Using Docker to make OSS contribution easier

June 9, 2016 • 5 minutes read • node.js, docker, open source

While surfing through GitHub it’s not hard to find projects that has a complex how to contribute guide that aims to help newcomers to set up a bare minimum development environment.

These projects are way more complex than an utility library, for example, because it’s becoming more and more common to find projects that depends on Redis, ElasticSearch, SQL Databases and so on. Knex, for example, has a guide suggesting that you install MySQL and Postgres locally with a given username, password and database name so that you can run their integrations tests.

Having to install all these services locally doesn’t make sense, it will eventually slow down your machine while your not coding and you’ll end up with a ton of services that are idle most of the time.

Aside from that, we also happens to find projects that are as simple as git clone, npm install, npm test and hooray! You’re ready to grab an issue and start coding!

That’s how it should work for every project, it encourages people to contribute to the project by having a simplified development environment.

It turns out that there is a quick and easy solution for that…

Docker, the almighty savior

It’s really easy (and fast!) to launch a third-party service like Redis, ElasticSearch or any DB. In a single docker run command you have a service container up and running, without touching anything in your local machine. You can then use it to run your project’s integrations tests against it.

Most of the time, the standard Docker images are enough, but if you find yourself in a situation that needs some sort of customization, you can always roll out your own Dockerfile and publish it to your project’s repository. Anyone interested in contributing to your open source project can actually simulate the same environment you used for testing.

Want to know something cool? travis-ci supports Docker out of the box, so you can make your build service run the same tools you use in your development machine.

Try it yourself

Let’s dig into an example using miniprofiler-pg, a library that monkey-patches all postgres commands that are issued by the application and provide helpful information to miniprofiler. It’s a small package, so I ended up with a small test suite, but it’s good example on how to set up everything.

Before running the following commands, make sure Docker is installed you can run commands like docker ps.

git clone
cd miniprofiler-pg
npm install
npm run start-services #this will start a new Postgres container using docker
npm test

If everything went well, you’ll end up with a success result from Mocha tests.

See that in only 5 simple commands we got a container running Postgres that is used by miniprofiler-pg to run the tests. We didn’t have to install Postgres, create any new user, database and so on.

You’re now ready to work on the project.

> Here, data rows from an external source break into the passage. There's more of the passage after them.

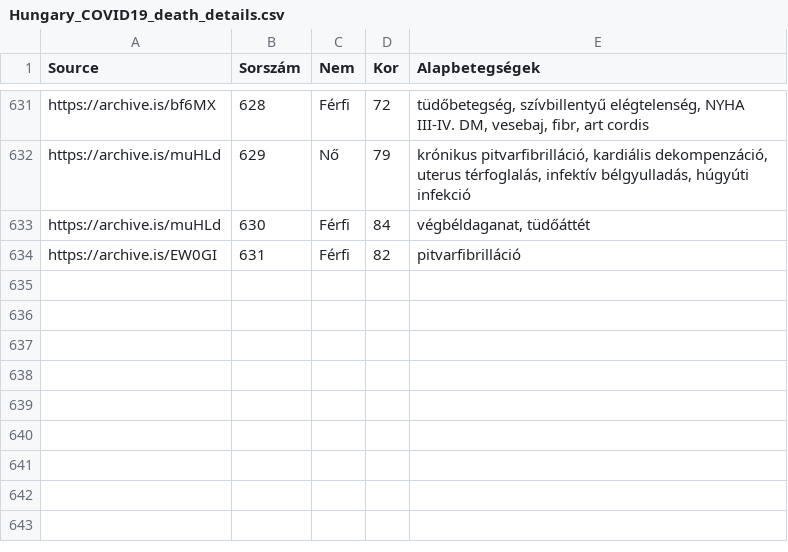
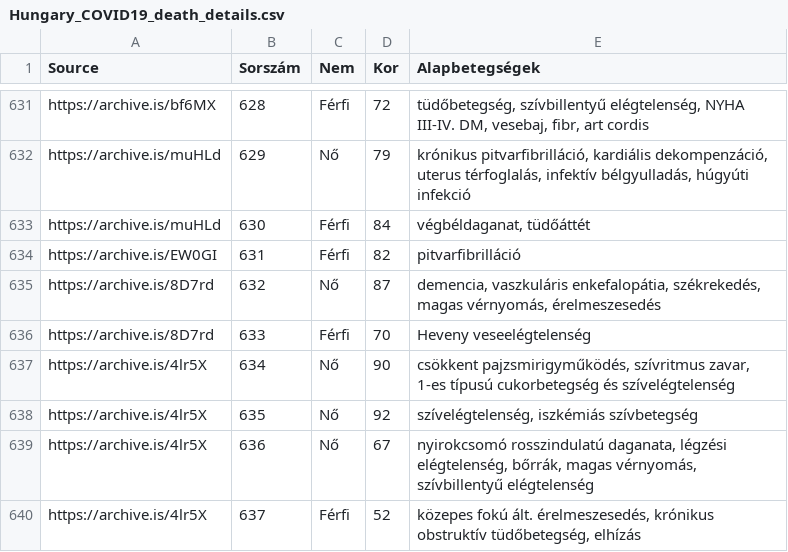
Before and after one commit to nickgon/Hungary-COVID19-Data, a CSV file: Hungary_COVID19_death_details.csv, drawn as a sheet; only a part is shown, gaps mark what is left out.

Commit message:
Sep 12 & 13 Data

```diff
--- a/Hungary_COVID19_death_details.csv
+++ b/Hungary_COVID19_death_details.csv
@@ -634 +634,7 @@ https://archive.is/muHLd,630,Férfi,84,"végbéldaganat, tüdőáttét"
 https://archive.is/EW0GI,631,Férfi,82,pitvarfibrilláció
+https://archive.is/8D7rd,632,Nő,87,"demencia, vaszkuláris enkefalopátia, székrekedés, magas vérnyomás, érelmeszesedés"
+https://archive.is/8D7rd,633,Férfi,70,Heveny veseelégtelenség
+https://archive.is/4lr5X,634,Nő,90,"csökkent pajzsmirigyműködés, szívritmus zavar, 1-es típusú cukorbetegség és szívelégtelenség"
+https://archive.is/4lr5X,635,Nő,92,"szívelégtelenség, iszkémiás szívbetegség"
+https://archive.is/4lr5X,636,Nő,67,"nyirokcsomó rosszindulatú daganata, légzési elégtelenség, bőrrák, magas vérnyomás, szívbillentyű elégtelenség"
+https://archive.is/4lr5X,637,Férfi,52,"közepes fokú ált. érelmeszesedés, krónikus obstruktív tüdőbetegség, elhízás"
```
Also changed, not shown: Hungary_COVID19_data_by_county.csv, Hungary_COVID19_data_total.csv, 2 other files.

Easy, right?

How does it work?

Looking at package.json file it’s possible to see that start-services is just an alias to docker run -d -e POSTGRES_USER=docker -e POSTGRES_PASSWORD=docker -p 5050:5432 postgres.

This docker cmomand creates a new container based on postgres image, create a new user named docker with password docker and a database named docker as well. That’s all configurable, choose what best fits your needs. -p parameter binds the docker host port 5050 to the container port 5432.

To connect to the container’s database is pretty straightforward, but there is a little gotcha when you’re running docker-machine. On MacOS and Windows hosts it’s mandatory use to docker-machine because docker engine only runs on Linux systems. So what docker-machine does is provision a new VirtualBox VM to hosts the docker engine. In the end it’s pretty much transparent, but your docker host you’ll end up with a different IP address that your localhost.

It’s possible to get the docker host’s IP using docker-machine ip.

An easier way is to npm install docker-ip --save-dev and use it like this:

var ip = require('docker-ip');
var connString = `postgres://docker:docker@${ip()}:5050/docker`;

docker-ip uses docker-machine ip and fallback to localhost when docker-machine is not available, like in Travis and most others Linux hosts.

To make it work with Travis it’s necessary to add docker as a new service and start docker containers before running the test script. I had to add a sleep 3 to my build recipe because the services was taking longer than expected to become available for use.

language: node_js
  - "4"
  - "5"
  - "stable"

sudo: required

  - docker

  - npm run start-services
  - npm run lint
  - sleep 3

  - npm run coverage
  - npm run check-coverage
  - npm run update-coveralls

    on_success: never
    on_failure: change
Discuss on Twitter Edit on GitHub